The quintessential romantic ruin…
Wales and the Welsh Marches are a castle-lovers paradise – it’s hardly possible to drive five miles without coming across the remains of another stone fortress. Some of the ruins are little more than overgrown hillocks, whilst others make it fairly easy to imagine what once stood on the site. But then there are the magnificent ruins – the ones where you want to spend at least a week carefully going over and around every aspect to really soak up its essence.
Raglan is one of those. It stands impressive and proud, just off the A40 south of Monmouth and for me, it’s almost the perfect castle.
In fact, I suspect that if I gave you a piece of paper and a pencil and asked you to draw your idea of a castle, you might very well come up with something that looked a lot like Raglan.
It was one of the last castles to be built in Wales during the Middle Ages, but even though it has extensive remains of grand Tudor-style accommodation, it is nevertheless a fortress, as its history of being besieged during the Civil War can testify.
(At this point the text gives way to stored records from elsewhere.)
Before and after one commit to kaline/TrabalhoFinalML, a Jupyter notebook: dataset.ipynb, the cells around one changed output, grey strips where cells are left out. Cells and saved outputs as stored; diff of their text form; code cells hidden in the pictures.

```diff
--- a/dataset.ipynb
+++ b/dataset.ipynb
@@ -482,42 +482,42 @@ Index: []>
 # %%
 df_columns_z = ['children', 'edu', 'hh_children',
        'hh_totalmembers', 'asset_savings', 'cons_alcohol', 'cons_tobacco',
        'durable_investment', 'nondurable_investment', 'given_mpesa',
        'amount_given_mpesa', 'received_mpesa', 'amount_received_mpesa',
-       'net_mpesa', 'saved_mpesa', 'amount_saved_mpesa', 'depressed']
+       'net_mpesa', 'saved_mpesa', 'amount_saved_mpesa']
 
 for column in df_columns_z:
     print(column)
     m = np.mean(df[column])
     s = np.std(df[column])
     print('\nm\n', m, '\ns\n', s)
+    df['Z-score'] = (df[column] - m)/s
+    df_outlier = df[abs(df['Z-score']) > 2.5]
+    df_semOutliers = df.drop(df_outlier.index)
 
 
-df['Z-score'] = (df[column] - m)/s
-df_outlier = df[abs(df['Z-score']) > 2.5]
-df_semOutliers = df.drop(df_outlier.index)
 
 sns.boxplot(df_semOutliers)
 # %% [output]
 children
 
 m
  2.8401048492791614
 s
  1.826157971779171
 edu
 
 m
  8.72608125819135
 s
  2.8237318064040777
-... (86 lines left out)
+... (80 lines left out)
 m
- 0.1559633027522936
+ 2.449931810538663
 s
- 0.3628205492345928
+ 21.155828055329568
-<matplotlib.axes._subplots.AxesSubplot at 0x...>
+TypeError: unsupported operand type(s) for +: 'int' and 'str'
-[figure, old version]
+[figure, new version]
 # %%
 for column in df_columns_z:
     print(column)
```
The castle was a statement of power and influence and welcomed several royal visitors in its heyday.
There is so much remaining, that your castle-visiting senses quite quickly become overwhelmed. Just when you think you must have seen it all, you go through a doorway and find yourself in yet another courtyard, or at the bottom of another staircase – leading where?
The views are achingly beautiful – well they are for me, this is the part of the country where my heart lives. I’d still be standing up there, watching the clouds roll across the sky given half a chance.
Often when I visit a castle, I’ll contemplate the real people who once lived there or think about specific events that happened on the site, but for some reason, at Raglan I found myself going off on more of a romantic train of thought, creating fictional characters in a drama all my own (it must be my inner romantic fiction writer trying to get out).
But it’s that sort of place – it seems to draw you in and begins to tell you its own stories. I’m convinced those stones whisper…
For more information…
For visitor information go to the official Cadw site here.
If your preference is for facts and figures – the Wiki site here has lots of both.
Or if you have a thing for bookish ghosts – visit this site here – go on!